THE PROBLEM.
Determine how many lines below contain the word "officia", then state only that figure.

DATASET EXCERPTS.
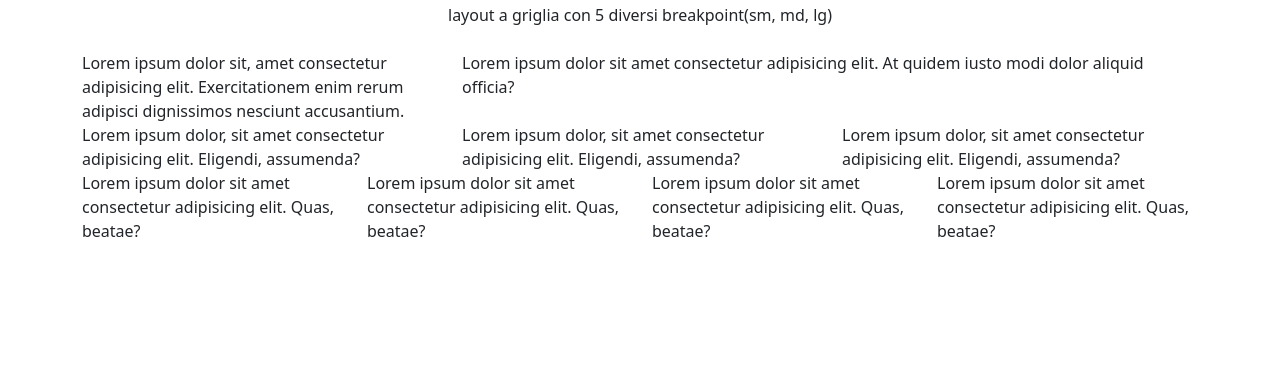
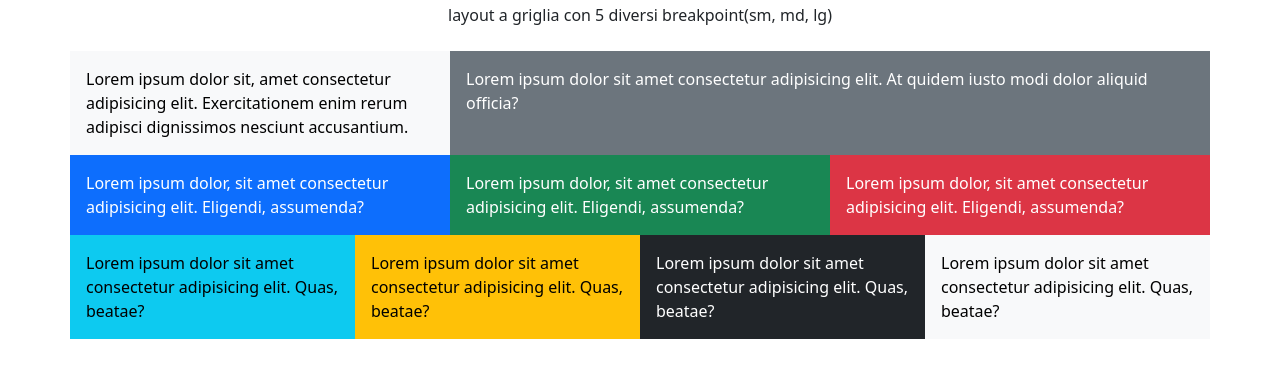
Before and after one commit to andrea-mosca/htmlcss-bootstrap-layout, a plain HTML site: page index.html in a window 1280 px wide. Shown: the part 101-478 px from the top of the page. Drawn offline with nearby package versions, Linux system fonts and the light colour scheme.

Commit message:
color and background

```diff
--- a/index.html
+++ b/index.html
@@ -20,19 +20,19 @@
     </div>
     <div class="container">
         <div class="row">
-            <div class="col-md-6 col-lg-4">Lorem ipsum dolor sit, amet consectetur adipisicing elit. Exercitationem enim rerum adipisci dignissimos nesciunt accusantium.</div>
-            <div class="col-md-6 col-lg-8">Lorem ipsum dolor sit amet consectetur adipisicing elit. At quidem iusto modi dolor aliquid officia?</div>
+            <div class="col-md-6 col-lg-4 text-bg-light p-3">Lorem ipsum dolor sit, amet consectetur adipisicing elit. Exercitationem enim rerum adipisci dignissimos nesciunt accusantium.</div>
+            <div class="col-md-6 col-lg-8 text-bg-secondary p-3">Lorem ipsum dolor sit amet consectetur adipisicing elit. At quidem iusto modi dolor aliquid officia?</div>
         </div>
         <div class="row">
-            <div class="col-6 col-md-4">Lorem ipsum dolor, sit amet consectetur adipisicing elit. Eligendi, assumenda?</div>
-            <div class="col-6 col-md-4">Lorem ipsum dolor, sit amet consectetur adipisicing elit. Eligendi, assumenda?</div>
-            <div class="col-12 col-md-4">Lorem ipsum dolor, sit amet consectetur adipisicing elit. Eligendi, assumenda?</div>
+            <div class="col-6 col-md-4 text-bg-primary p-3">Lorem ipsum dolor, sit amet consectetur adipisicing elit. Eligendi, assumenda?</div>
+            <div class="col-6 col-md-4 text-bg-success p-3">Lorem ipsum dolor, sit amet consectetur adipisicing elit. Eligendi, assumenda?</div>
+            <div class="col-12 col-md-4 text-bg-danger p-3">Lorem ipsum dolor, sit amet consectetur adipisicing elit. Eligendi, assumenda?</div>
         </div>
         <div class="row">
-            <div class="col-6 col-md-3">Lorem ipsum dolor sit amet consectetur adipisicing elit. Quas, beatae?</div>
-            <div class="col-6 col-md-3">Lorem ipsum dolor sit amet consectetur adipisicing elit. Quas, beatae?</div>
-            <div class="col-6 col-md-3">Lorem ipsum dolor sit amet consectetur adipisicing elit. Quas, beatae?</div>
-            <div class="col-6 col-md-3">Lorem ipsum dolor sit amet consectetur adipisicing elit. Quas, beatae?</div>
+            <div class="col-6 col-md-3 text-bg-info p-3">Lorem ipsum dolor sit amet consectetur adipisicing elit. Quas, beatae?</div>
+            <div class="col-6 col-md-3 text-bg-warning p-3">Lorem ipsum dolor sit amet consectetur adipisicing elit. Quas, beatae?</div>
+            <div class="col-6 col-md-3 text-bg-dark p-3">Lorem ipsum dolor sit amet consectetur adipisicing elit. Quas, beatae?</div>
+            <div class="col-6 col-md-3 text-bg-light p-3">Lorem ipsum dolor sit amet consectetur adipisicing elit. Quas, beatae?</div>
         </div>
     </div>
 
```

OUTPUT FOR THIS EXERCISE.
2